Of course we all agree that people should be responsible but as I have pointed out (several times!) sometimes people who already have what some would consider the wrong amount of children fall on hard times through no fault of their own. It must be horrible for them to be pilloried and associated with the feckless.
Nobody has said what should be done with existing large families - it is evident that the children cannot be left to starve.
My whole point is that whatever statistics you use, such families are rare in comparison to the general population and should not be used as a way of trying to cut benefits.

absent Fri 05-Apr-13 10:47:01

Greatnan I'm not so sure you're right. Reading letters in various newspapers and even some of the posts on Gransnet, I think that there are people who would leave the children of existing large families on welfare to starve. They would shake their heads and say how sad it is but the parents have been so irresponsible.

sunseeker Fri 05-Apr-13 10:48:49

Actually Greatnan I do agree with you - the welfare state was set up to help those families you mention, no matter how many children they have.

What needs to be done is to educate people to be responsible for their own lives, then if they do fall on hard times the welfare state is there to help them.

Something has to be done about the abuse of the welfare system but how this can be done without hurting those who the system was set up to help I just don't know.

annodomini Fri 05-Apr-13 11:04:20

If these families were 'left to starve' who would be the first to whinge if the children later became 'feral youths' roaming the streets mugging respectable citizens?

Grannyknot Fri 05-Apr-13 11:27:43

One thing is certain, there are loopholes that permit abuse of the welfare system including the health system - to the detriment of all - including the deserving - as a senior doctor and professor pointed out this week (I first picked up about it on Twitter but Google found a report on it in The Spectator):

In this case the loophole appears to be issuing overseas visitors with an NHS number. It's unbelievable that people are filling hospitals near Heathrow Airport for free treatment and being wheeled back to their planes still in a wheelchair (from the article). I shake my head.

gillybob Fri 05-Apr-13 11:45:59

There is a notoriouslarge family who live on the same estate as my son and DIL. The local authority knocked two houses into one huge house in order to accommodate their ever growing numbers.
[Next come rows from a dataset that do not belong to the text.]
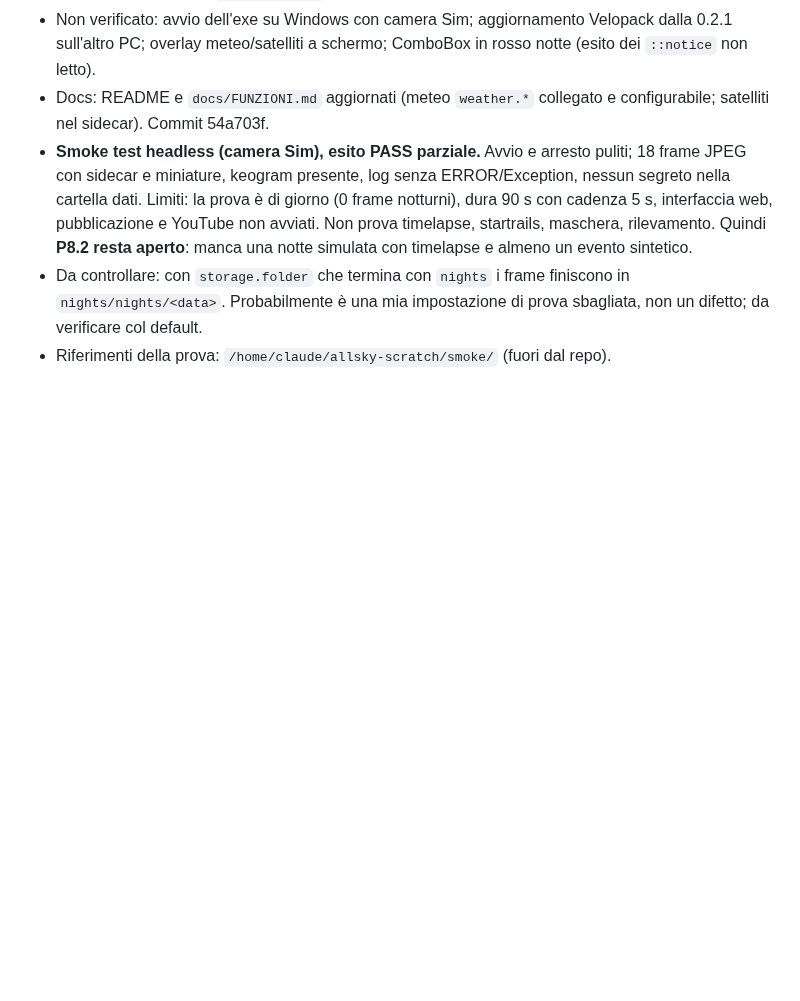
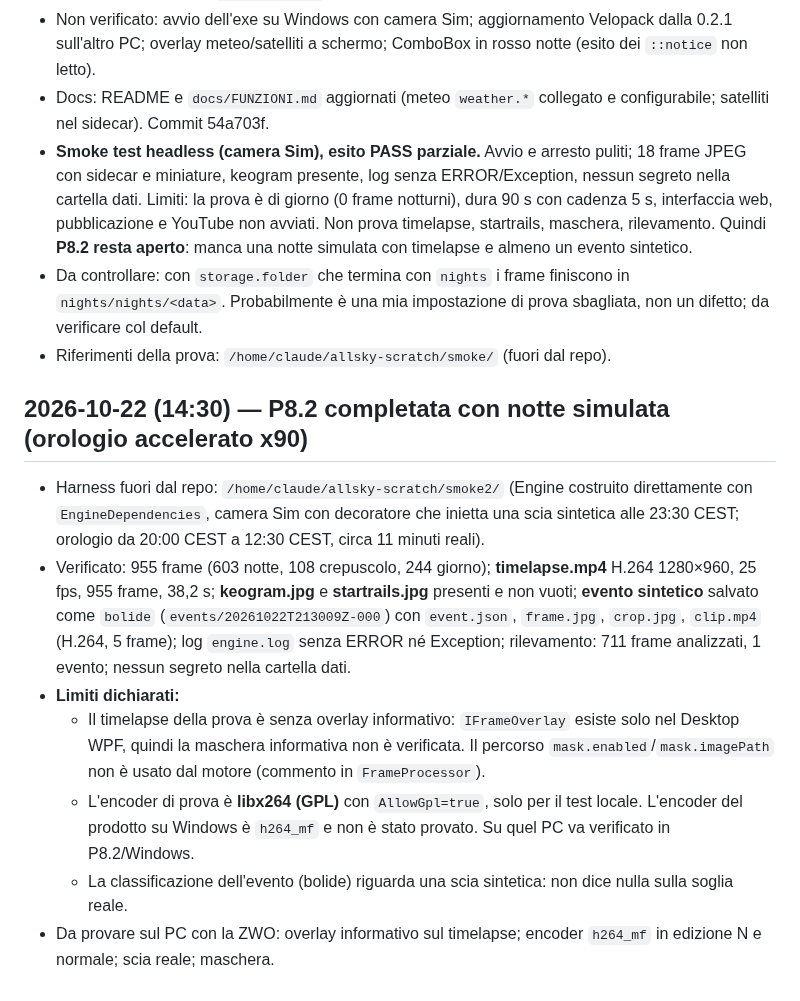
Before and after one commit to RobertPanai/Allsky-cam-, a Markdown page: docs/ralph/NOTES.md, the part around the change. GitHub-like rendering; blank space fills up the shorter version.

Commit message:
P8.2: verifica con notte simulata (timelapse, keogram, startrails, evento sintetico), limiti in NOTES
Co-Authored-By: Claude Haiku 5.5 <noreply@anthropic.com>
Claude-Session: https://claude.ai/code/session_01DoCokSzEmJmMAgL8bkRP17

```diff
--- a/docs/ralph/NOTES.md
+++ b/docs/ralph/NOTES.md
@@ -162,3 +162,12 @@ Una voce per iterazione, la più recente in fondo. Formato:
 - **Smoke test headless (camera Sim), esito PASS parziale.** Avvio e arresto puliti; 18 frame JPEG con sidecar e miniature, keogram presente, log senza ERROR/Exception, nessun segreto nella cartella dati. Limiti: la prova è di giorno (0 frame notturni), dura 90 s con cadenza 5 s, interfaccia web, pubblicazione e YouTube non avviati. Non prova timelapse, startrails, maschera, rilevamento. Quindi **P8.2 resta aperto**: manca una notte simulata con timelapse e almeno un evento sintetico.
 - Da controllare: con `storage.folder` che termina con `nights` i frame finiscono in `nights/nights/<data>`. Probabilmente è una mia impostazione di prova sbagliata, non un difetto; da verificare col default.
 - Riferimenti della prova: `/home/claude/allsky-scratch/smoke/` (fuori dal repo).
+
+## 2026-10-22 (14:30) — P8.2 completata con notte simulata (orologio accelerato x90)
+- Harness fuori dal repo: `/home/claude/allsky-scratch/smoke2/` (Engine costruito direttamente con `EngineDependencies`, camera Sim con decoratore che inietta una scia sintetica alle 23:30 CEST; orologio da 20:00 CEST a 12:30 CEST, circa 11 minuti reali).
+- Verificato: 955 frame (603 notte, 108 crepuscolo, 244 giorno); **timelapse.mp4** H.264 1280×960, 25 fps, 955 frame, 38,2 s; **keogram.jpg** e **startrails.jpg** presenti e non vuoti; **evento sintetico** salvato come `bolide` (`events/20261022T213009Z-000`) con `event.json`, `frame.jpg`, `crop.jpg`, `clip.mp4` (H.264, 5 frame); log `engine.log` senza ERROR né Exception; rilevamento: 711 frame analizzati, 1 evento; nessun segreto nella cartella dati.
+- **Limiti dichiarati:**
+  - Il timelapse della prova è senza overlay informativo: `IFrameOverlay` esiste solo nel Desktop WPF, quindi la maschera informativa non è verificata. Il percorso `mask.enabled`/`mask.imagePath` non è usato dal motore (commento in `FrameProcessor`).
+  - L'encoder di prova è **libx264 (GPL)** con `AllowGpl=true`, solo per il test locale. L'encoder del prodotto su Windows è `h264_mf` e non è stato provato. Su quel PC va verificato in P8.2/Windows.
+  - La classificazione dell'evento (bolide) riguarda una scia sintetica: non dice nulla sulla soglia reale.
+- Da provare sul PC con la ZWO: overlay informativo sul timelapse; encoder `h264_mf` in edizione N e normale; scia reale; maschera.
```
Also changed, not shown: docs/ralph/IMPLEMENTATION_PLAN.md (+1 -1 lines).
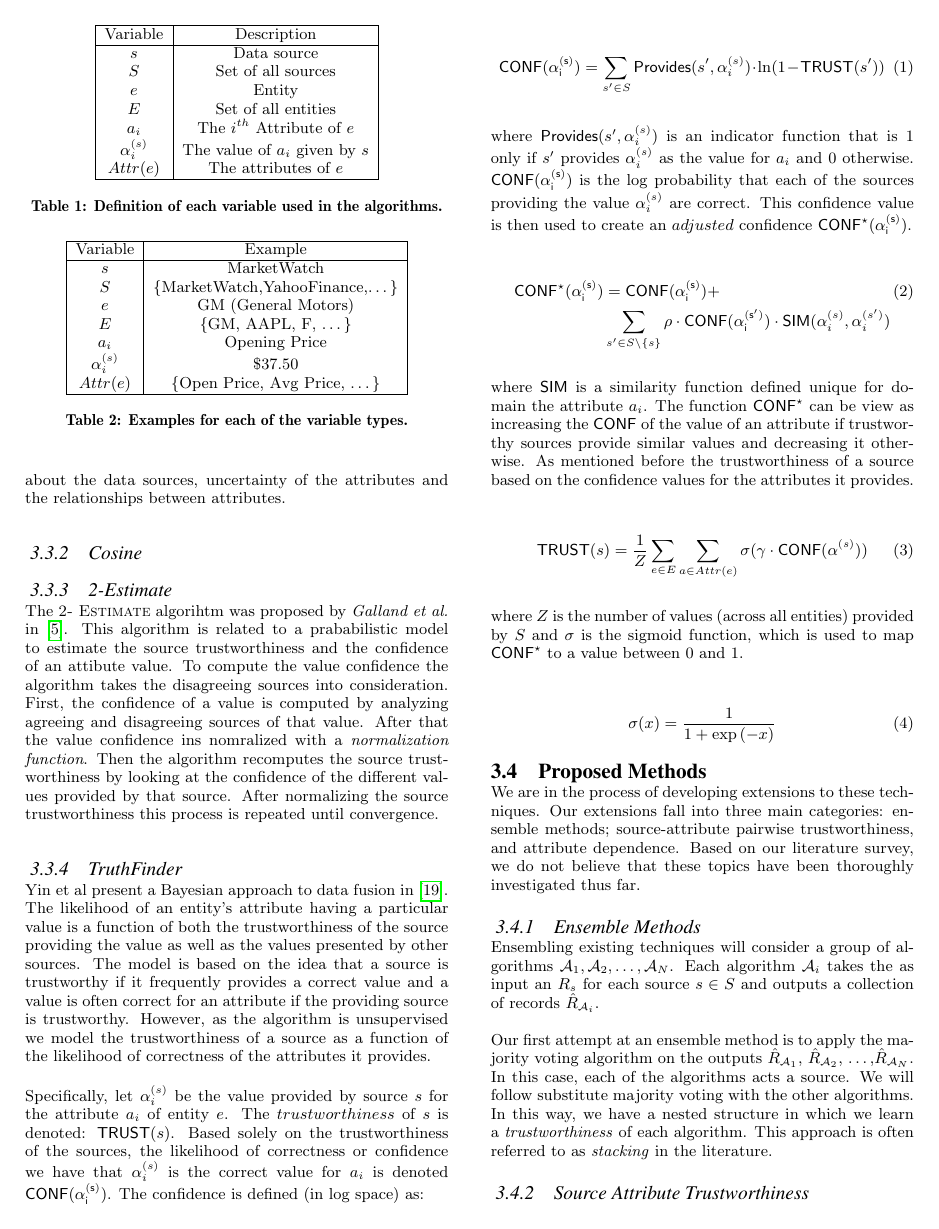
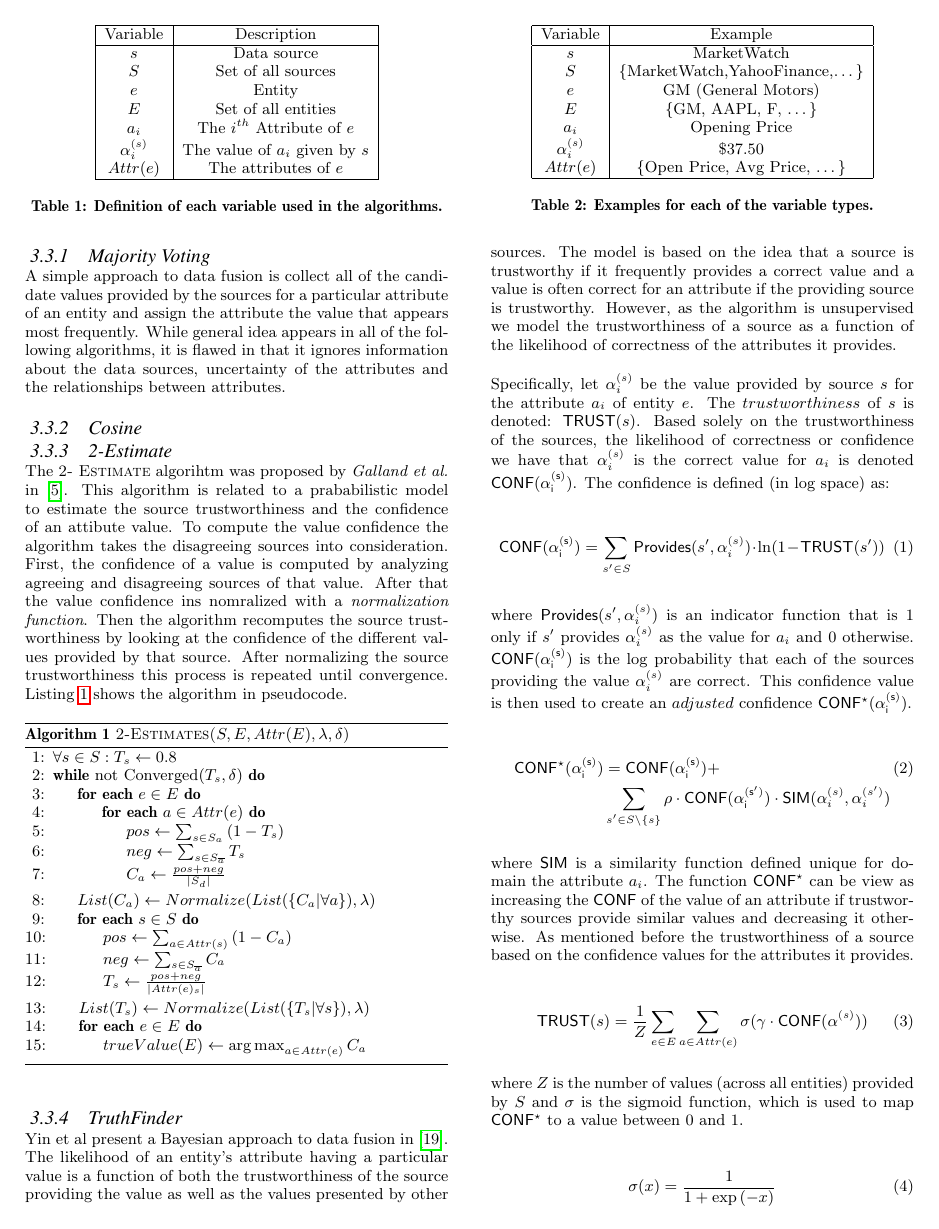
Before and after one commit to nmonath/DBProject, a LaTeX paper (writing/report/Group9Report.tex): page 3 of 5. Compiled offline with pdfLaTeX.

Commit message:
added flight dataset and algo pseudocode

```diff
--- a/writing/report/Group9Report.tex
+++ b/writing/report/Group9Report.tex
@@ -33,6 +33,7 @@
 \algrenewcomment[1]{\(\triangleright\) #1}
 \usepackage{hyperref}
 
+\DeclareMathOperator*{\argmax}{arg\,max}
 
 \begin{document}
 
@@ -192,8 +195,39 @@ A simple approach to data fusion is collect all of the candidate values provided
 \subsubsection{Cosine}
 
 \subsubsection{2-Estimate}
-The {\sc 2- Estimate} algorihtm was proposed by \emph{Galland et al.} in \cite{galland:corro}. This algorithm is related to a prababilistic model to estimate the source trustworthiness and the confidence of an attibute value. To compute the value confidence the algorithm takes the disagreeing sources into consideration. First, the confidence of a value is computed by analyzing agreeing and disagreeing sources of that value. After that the value confidence ins nomralized with a \emph{normalization function}. Then the algorithm recomputes the source trustworthiness by looking at the confidence of the different values provided by that source. After normalizing the source trustworthiness this process is repeated until convergence.
+The {\sc 2- Estimate} algorihtm was proposed by \emph{Galland et al.} in \cite{galland:corro}. This algorithm is related to a prababilistic model to estimate the source trustworthiness and the confidence of an attibute value. To compute the value confidence the algorithm takes the disagreeing sources into consideration. First, the confidence of a value is computed by analyzing agreeing and disagreeing sources of that value. After that the value confidence ins nomralized with a \emph{normalization function}. Then the algorithm recomputes the source trustworthiness by looking at the confidence of the different values provided by that source. After normalizing the source trustworthiness this process is repeated until convergence. Listing \ref{alg:2e} shows the algorithm in pseudocode.
 
+\begin{algorithm}[H]
+\caption{\sc 2-Estimates($S, E, Attr(E), \lambda, \delta$)}
+\label{alg:2e}
+\begin{algorithmic}[1]
+\State $\forall s \in S: T_s \gets 0.8$
+
+\While{not Converged($T_s, \delta$)}
+	\For{\textbf{each} $e \in E$}
+		\For{\textbf{each} $a \in Attr(e)$}
+			\State $pos \gets \sum_{s\in S_a}{(1- T_s)}$
+			\State $neg \gets \sum_{s\in S_{\overline a}}{T_s}$
+			\State $C_a \gets \frac{pos + neg}{\rvert S_d \rvert}$
+		\EndFor
+	\EndFor
+	\State $List(C_a) \gets Normalize(List(\{C_a \rvert \forall a\}),\lambda)$
+
+	\For{\textbf{each} $s \in S$}
+		\State $pos \gets \sum_{a\in Attr(s)}{(1- C_a)}$
+		\State $neg \gets \sum_{s\in S_{\overline a}}{C_a}$
+		\State $T_s \gets \frac{pos + neg}{\rvert Attr(e)_s \rvert}$
+	\EndFor
+	\State $List(T_s) \gets Normalize(List(\{T_s \rvert \forall s\}),\lambda)$
+
+	\For{\textbf{each} $e \in E$}
+		\State $trueValue(E) \gets \argmax_{a\in Attr(e)}C_a$
+	\EndFor
+
+\EndWhile
+
+\end{algorithmic}
+\end{algorithm}
 
 %% Lakshmi & Manuel please feel free to change these variable names if you want to. I'm in no way attached to them, it was just an initial stab at this.
 \begin{table}
```
Also changed, not shown: writing/report/Group9Report.tex (10 more changed lines).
They have all been to prison at one time or another and the eldest son is currently serving a long sentence for a vile crime. All of the children have now left home and live in their own flats/houses (local authority rented) and yet the mum still lives alone in this huge 6/7 bedroomed house (paid for by the local authority obviously).

Having said that, I still believe that huge families are quite rare and Greatnans early statistics prove the point.